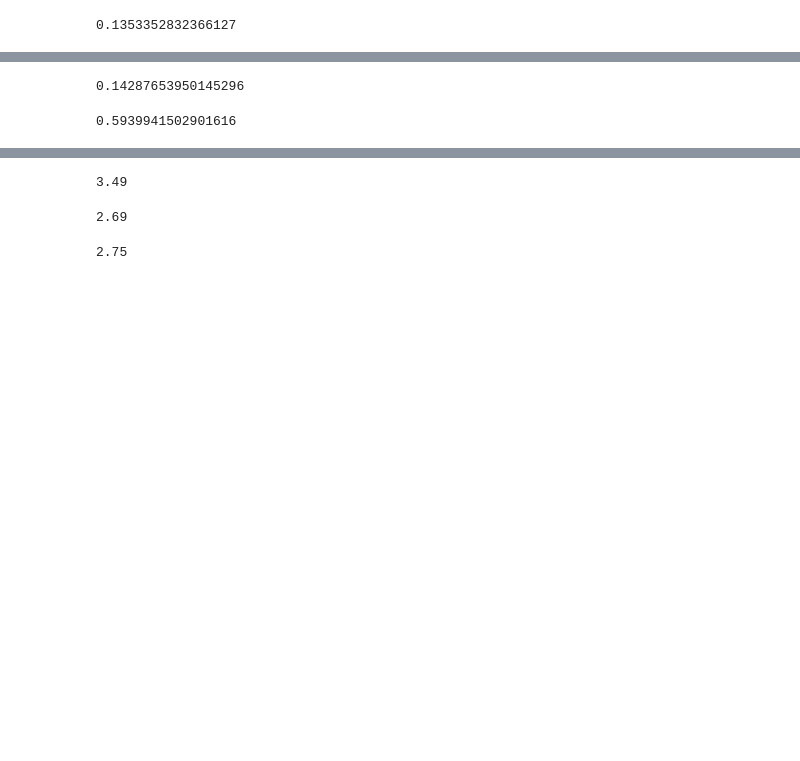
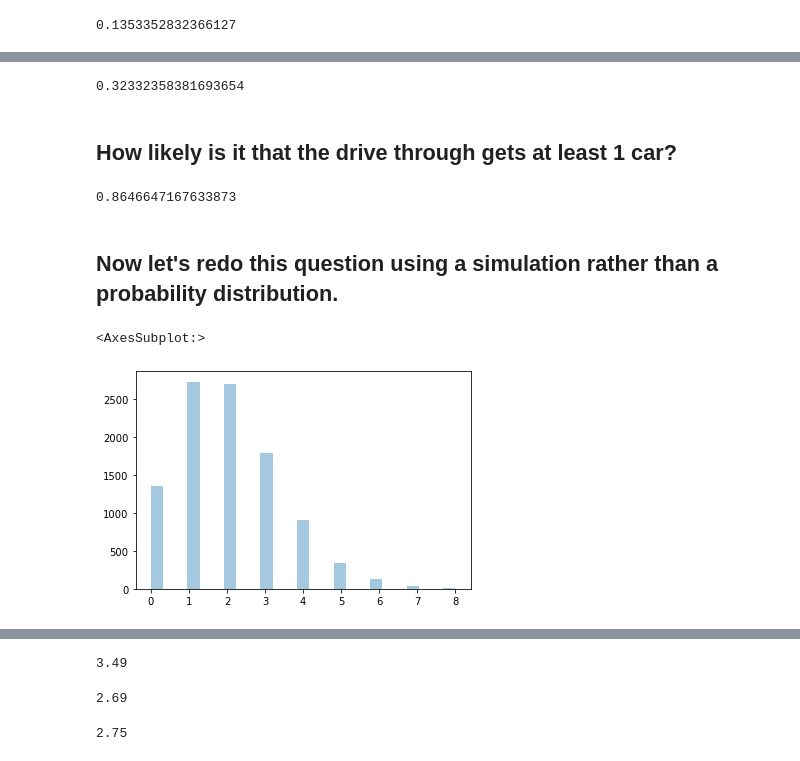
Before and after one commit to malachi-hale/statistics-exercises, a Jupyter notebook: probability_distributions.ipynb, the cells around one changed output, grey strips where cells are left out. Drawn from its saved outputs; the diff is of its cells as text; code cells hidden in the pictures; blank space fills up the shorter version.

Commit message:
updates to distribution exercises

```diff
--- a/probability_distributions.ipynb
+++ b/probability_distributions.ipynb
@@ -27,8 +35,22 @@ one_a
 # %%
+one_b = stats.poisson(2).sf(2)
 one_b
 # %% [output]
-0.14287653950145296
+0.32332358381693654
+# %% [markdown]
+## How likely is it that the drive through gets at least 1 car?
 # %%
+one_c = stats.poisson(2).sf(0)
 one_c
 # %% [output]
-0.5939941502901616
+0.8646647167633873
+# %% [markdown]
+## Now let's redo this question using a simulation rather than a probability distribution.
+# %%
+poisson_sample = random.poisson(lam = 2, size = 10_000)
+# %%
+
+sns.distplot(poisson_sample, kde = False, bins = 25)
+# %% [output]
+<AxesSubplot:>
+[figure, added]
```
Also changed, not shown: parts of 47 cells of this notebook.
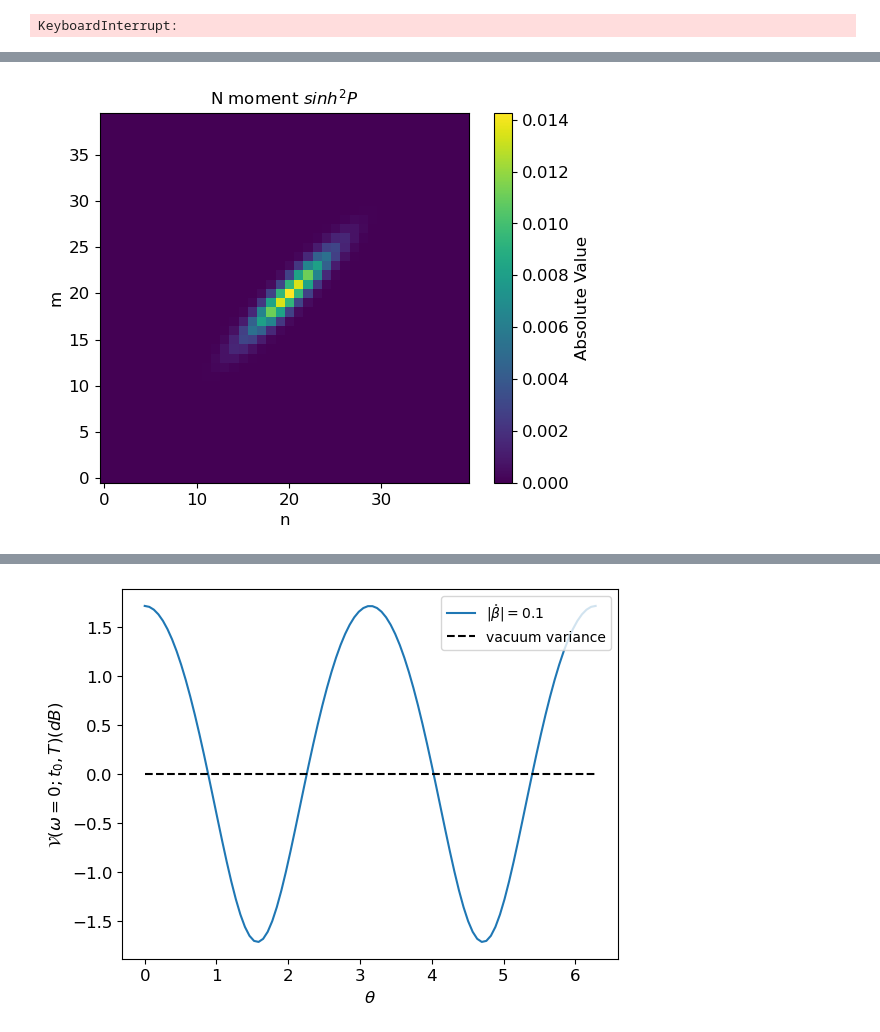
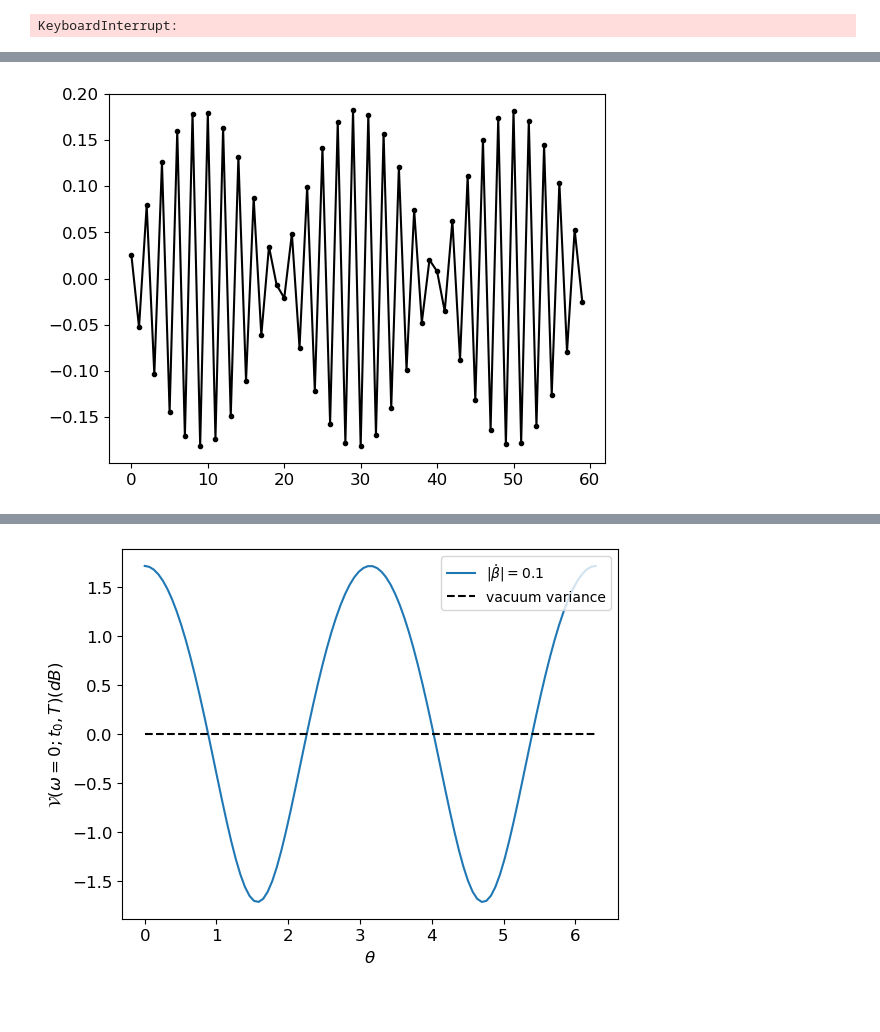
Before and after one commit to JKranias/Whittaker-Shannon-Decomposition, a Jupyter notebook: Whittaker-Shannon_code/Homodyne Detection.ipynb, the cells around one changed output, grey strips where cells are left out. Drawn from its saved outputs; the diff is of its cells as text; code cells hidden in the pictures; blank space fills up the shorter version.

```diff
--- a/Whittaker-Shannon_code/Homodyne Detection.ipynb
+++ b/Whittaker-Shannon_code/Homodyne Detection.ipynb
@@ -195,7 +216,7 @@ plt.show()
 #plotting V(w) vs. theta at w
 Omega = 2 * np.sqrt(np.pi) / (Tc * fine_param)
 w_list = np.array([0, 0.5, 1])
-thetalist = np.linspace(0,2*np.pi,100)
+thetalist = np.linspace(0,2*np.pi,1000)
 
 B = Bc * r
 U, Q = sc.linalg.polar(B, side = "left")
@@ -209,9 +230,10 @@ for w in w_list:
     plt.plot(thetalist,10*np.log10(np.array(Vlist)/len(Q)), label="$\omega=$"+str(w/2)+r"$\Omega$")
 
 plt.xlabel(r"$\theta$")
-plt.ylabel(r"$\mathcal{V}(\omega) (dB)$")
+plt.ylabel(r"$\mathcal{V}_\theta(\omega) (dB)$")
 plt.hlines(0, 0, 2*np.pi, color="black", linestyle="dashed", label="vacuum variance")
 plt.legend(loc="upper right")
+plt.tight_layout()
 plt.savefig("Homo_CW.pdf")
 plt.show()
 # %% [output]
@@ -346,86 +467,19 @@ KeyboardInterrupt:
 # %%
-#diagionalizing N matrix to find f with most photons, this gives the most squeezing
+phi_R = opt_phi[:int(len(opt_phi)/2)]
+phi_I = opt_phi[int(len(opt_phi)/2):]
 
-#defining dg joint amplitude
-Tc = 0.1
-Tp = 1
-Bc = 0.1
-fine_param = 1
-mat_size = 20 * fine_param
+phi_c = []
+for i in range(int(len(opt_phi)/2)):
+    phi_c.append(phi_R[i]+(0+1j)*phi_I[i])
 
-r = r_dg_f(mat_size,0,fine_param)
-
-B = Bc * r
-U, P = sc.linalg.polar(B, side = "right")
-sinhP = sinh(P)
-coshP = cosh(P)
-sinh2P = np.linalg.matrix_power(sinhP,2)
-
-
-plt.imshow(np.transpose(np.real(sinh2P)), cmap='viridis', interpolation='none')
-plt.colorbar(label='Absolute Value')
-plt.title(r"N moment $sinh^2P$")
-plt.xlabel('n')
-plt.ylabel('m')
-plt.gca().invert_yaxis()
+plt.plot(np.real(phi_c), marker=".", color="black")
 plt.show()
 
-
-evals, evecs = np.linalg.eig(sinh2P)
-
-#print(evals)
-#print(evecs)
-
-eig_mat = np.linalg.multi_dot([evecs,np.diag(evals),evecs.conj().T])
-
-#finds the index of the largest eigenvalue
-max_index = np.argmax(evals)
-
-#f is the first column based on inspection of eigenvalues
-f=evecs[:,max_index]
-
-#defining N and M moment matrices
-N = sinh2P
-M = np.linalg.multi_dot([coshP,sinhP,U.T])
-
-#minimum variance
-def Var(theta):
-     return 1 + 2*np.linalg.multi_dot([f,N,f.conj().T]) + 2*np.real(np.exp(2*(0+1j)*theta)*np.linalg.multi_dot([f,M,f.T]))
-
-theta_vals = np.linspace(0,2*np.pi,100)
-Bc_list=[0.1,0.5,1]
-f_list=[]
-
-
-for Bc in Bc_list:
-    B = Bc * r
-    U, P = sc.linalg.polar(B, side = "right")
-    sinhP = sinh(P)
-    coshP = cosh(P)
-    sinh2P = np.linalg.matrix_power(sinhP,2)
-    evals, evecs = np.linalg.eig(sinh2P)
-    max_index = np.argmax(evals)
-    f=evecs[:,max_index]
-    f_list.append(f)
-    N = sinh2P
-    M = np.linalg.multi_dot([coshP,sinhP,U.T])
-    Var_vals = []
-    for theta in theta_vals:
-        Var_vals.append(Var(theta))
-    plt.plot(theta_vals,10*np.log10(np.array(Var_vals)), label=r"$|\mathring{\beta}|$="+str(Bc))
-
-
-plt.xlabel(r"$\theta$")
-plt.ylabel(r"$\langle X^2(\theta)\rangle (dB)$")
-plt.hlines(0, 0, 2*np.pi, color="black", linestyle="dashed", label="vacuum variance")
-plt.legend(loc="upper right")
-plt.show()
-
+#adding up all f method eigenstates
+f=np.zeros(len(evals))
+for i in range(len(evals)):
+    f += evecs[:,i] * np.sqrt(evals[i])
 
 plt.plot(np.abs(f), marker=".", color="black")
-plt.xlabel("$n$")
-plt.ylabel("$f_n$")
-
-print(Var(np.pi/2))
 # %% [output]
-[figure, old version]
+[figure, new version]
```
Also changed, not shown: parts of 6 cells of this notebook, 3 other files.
————————
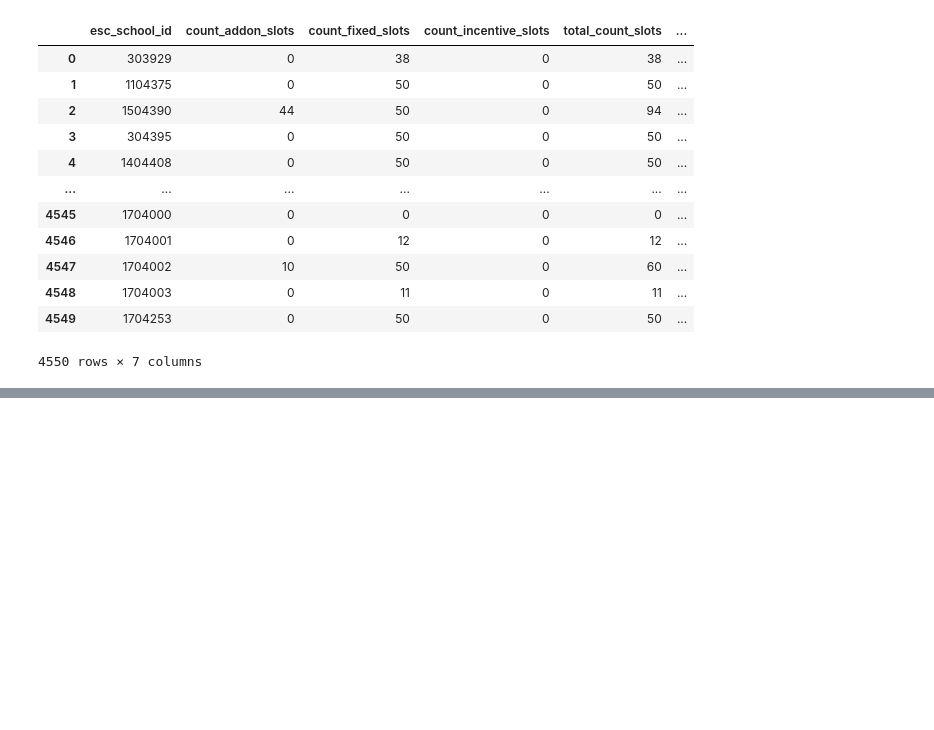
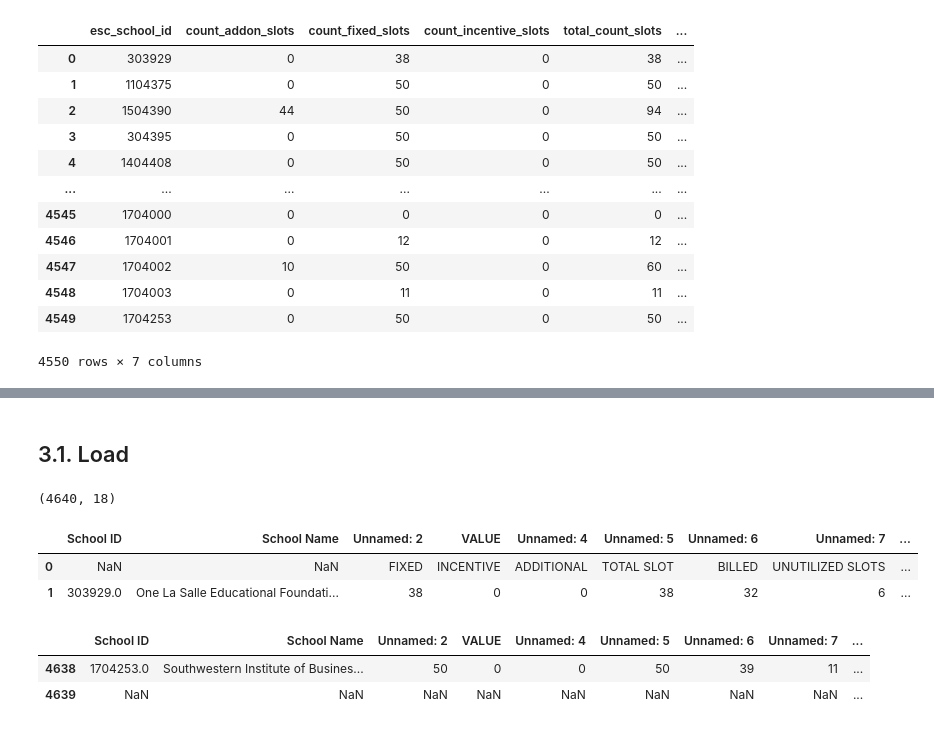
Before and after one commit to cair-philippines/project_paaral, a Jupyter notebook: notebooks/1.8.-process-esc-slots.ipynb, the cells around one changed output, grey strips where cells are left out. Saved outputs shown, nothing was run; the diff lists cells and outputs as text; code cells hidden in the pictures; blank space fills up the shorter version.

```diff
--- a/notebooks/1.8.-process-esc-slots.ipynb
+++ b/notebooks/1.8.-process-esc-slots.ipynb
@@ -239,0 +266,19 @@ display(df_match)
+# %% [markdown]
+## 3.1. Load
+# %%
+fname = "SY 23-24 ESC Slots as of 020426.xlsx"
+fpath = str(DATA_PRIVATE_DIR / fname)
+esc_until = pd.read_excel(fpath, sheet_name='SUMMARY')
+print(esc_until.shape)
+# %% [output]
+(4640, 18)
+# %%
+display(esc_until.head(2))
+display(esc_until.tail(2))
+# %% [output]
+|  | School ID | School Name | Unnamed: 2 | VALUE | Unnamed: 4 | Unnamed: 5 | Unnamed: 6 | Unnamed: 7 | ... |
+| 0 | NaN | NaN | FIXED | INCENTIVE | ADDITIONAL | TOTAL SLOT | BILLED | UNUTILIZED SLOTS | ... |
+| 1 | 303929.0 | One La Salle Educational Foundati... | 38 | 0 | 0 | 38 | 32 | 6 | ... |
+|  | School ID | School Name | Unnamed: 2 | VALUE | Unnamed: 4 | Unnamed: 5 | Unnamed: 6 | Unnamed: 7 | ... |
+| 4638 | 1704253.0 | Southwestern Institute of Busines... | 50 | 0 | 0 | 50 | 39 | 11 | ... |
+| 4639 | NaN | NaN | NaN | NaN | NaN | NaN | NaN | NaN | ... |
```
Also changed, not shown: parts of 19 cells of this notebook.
————————
What you should do | Lines of the material may hold the string "left". Copy each one that does.

Completed exercise |
Before and after one commit to malachi-hale/statistics-exercises, a Jupyter notebook: probability_distributions.ipynb, the cells around one changed output, grey strips where cells are left out. Drawn from its saved outputs; the diff is of its cells as text; code cells hidden in the pictures; blank space fills up the shorter version.
Before and after one commit to JKranias/Whittaker-Shannon-Decomposition, a Jupyter notebook: Whittaker-Shannon_code/Homodyne Detection.ipynb, the cells around one changed output, grey strips where cells are left out. Drawn from its saved outputs; the diff is of its cells as text; code cells hidden in the pictures; blank space fills up the shorter version.
 U, Q = sc.linalg.polar(B, side = "left")
Before and after one commit to cair-philippines/project_paaral, a Jupyter notebook: notebooks/1.8.-process-esc-slots.ipynb, the cells around one changed output, grey strips where cells are left out. Saved outputs shown, nothing was run; the diff lists cells and outputs as text; code cells hidden in the pictures; blank space fills up the shorter version.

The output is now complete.